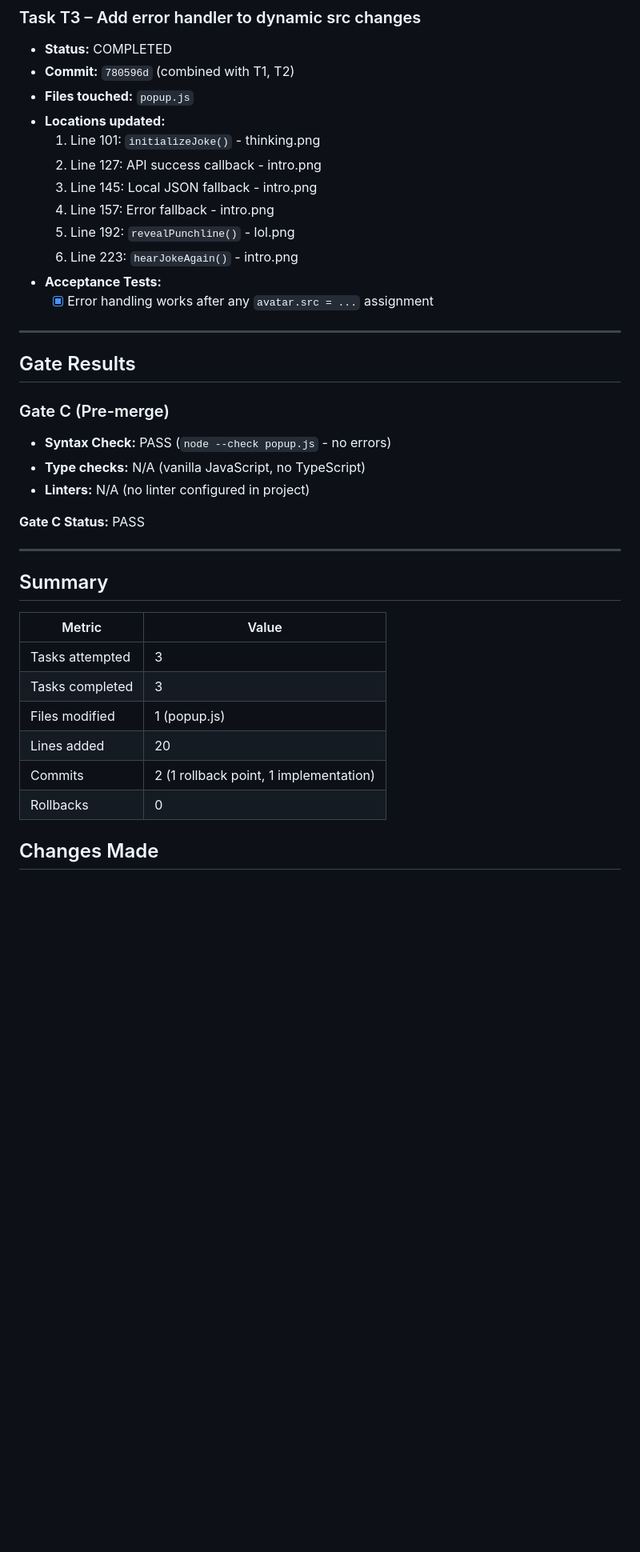
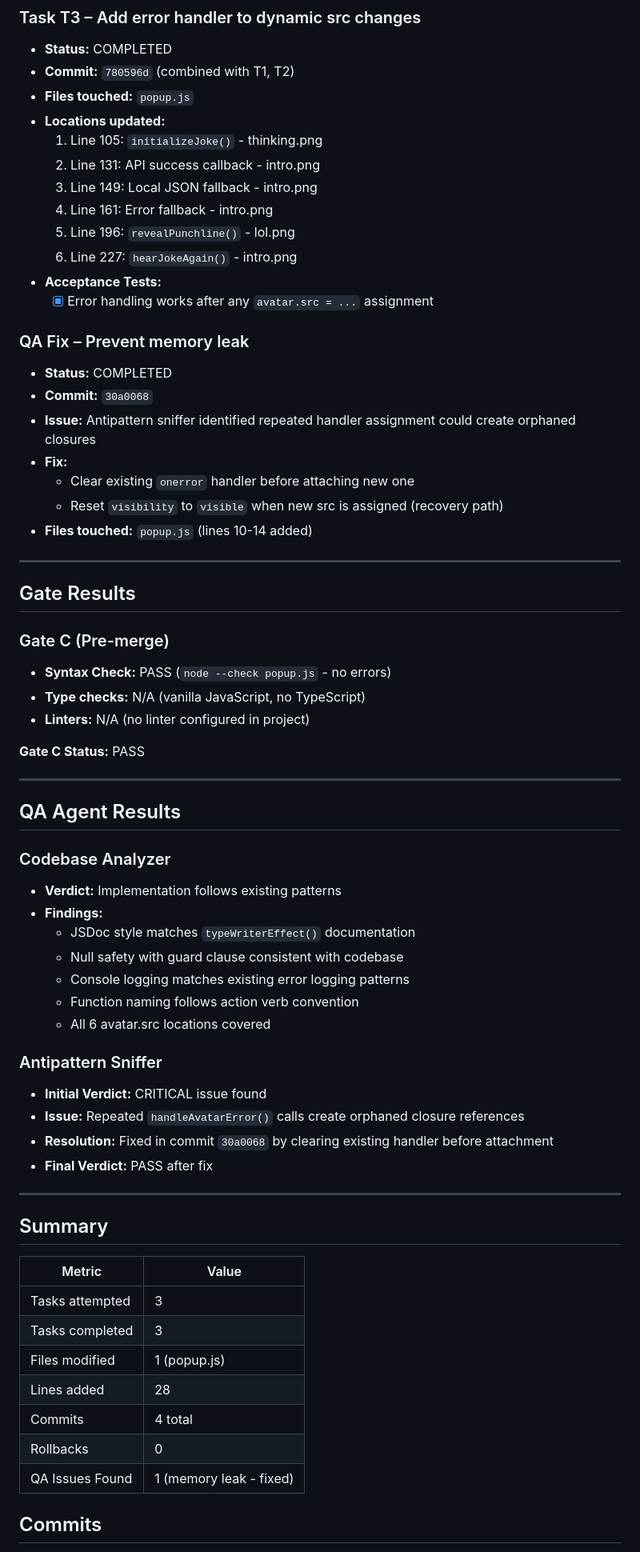
Before and after one commit to Messyginger0804/jokesByJc, a Markdown page: memory-bank/execute/2026-01-28_21-30-00_image-error-handling.md, the part around one of its changes. Shown at 80% size. Drawn GitHub-style; blank space fills up the shorter version.

```diff
--- a/memory-bank/execute/2026-01-28_21-30-00_image-error-handling.md
+++ b/memory-bank/execute/2026-01-28_21-30-00_image-error-handling.md
@@ -56,14 +56,23 @@ env: {target: "local", notes: "Chrome extension popup"}
 - **Commit:** `780596d` (combined with T1, T2)
 - **Files touched:** `popup.js`
 - **Locations updated:**
-  1. Line 101: `initializeJoke()` - thinking.png
-  2. Line 127: API success callback - intro.png
-  3. Line 145: Local JSON fallback - intro.png
-  4. Line 157: Error fallback - intro.png
-  5. Line 192: `revealPunchline()` - lol.png
-  6. Line 223: `hearJokeAgain()` - intro.png
+  1. Line 105: `initializeJoke()` - thinking.png
+  2. Line 131: API success callback - intro.png
+  3. Line 149: Local JSON fallback - intro.png
+  4. Line 161: Error fallback - intro.png
+  5. Line 196: `revealPunchline()` - lol.png
+  6. Line 227: `hearJokeAgain()` - intro.png
 - **Acceptance Tests:**
   - [x] Error handling works after any `avatar.src = ...` assignment
+
+### QA Fix – Prevent memory leak
+- **Status:** COMPLETED
+- **Commit:** `30a0068`
+- **Issue:** Antipattern sniffer identified repeated handler assignment could create orphaned closures
+- **Fix:**
+  - Clear existing `onerror` handler before attaching new one
+  - Reset `visibility` to `visible` when new src is assigned (recovery path)
+- **Files touched:** `popup.js` (lines 10-14 added)
 
 ---
 
@@ -78,6 +87,25 @@ env: {target: "local", notes: "Chrome extension popup"}
 
 ---
 
+## QA Agent Results
+
+### Codebase Analyzer
+- **Verdict:** Implementation follows existing patterns
+- **Findings:**
+  - JSDoc style matches `typeWriterEffect()` documentation
+  - Null safety with guard clause consistent with codebase
+  - Console logging matches existing error logging patterns
+  - Function naming follows action verb convention
+  - All 6 avatar.src locations covered
+
+### Antipattern Sniffer
+- **Initial Verdict:** CRITICAL issue found
+- **Issue:** Repeated `handleAvatarError()` calls create orphaned closure references
+- **Resolution:** Fixed in commit `30a0068` by clearing existing handler before attachment
+- **Final Verdict:** PASS after fix
+
+---
+
 ## Summary
 
 | Metric | Value |
@@ -85,9 +113,10 @@ env: {target: "local", notes: "Chrome extension popup"}
 | Tasks attempted | 3 |
 | Tasks completed | 3 |
 | Files modified | 1 (popup.js) |
-| Lines added | 20 |
-| Commits | 2 (1 rollback point, 1 implementation) |
+| Lines added | 28 |
+| Commits | 4 total |
 | Rollbacks | 0 |
+| QA Issues Found | 1 (memory leak - fixed) |
 
-## Changes Made
+## Commits
 
```
Also changed, not shown: other parts of memory-bank/execute/2026-01-28_21-30-00_image-error-handling.md (+34 -6 lines).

━━━━

What lines in the listing above hold the string "Files"? List them.

▶ The answer
 - **Files touched:** `popup.js`
+- **Files touched:** `popup.js` (lines 10-14 added)
 | Files modified | 1 (popup.js) |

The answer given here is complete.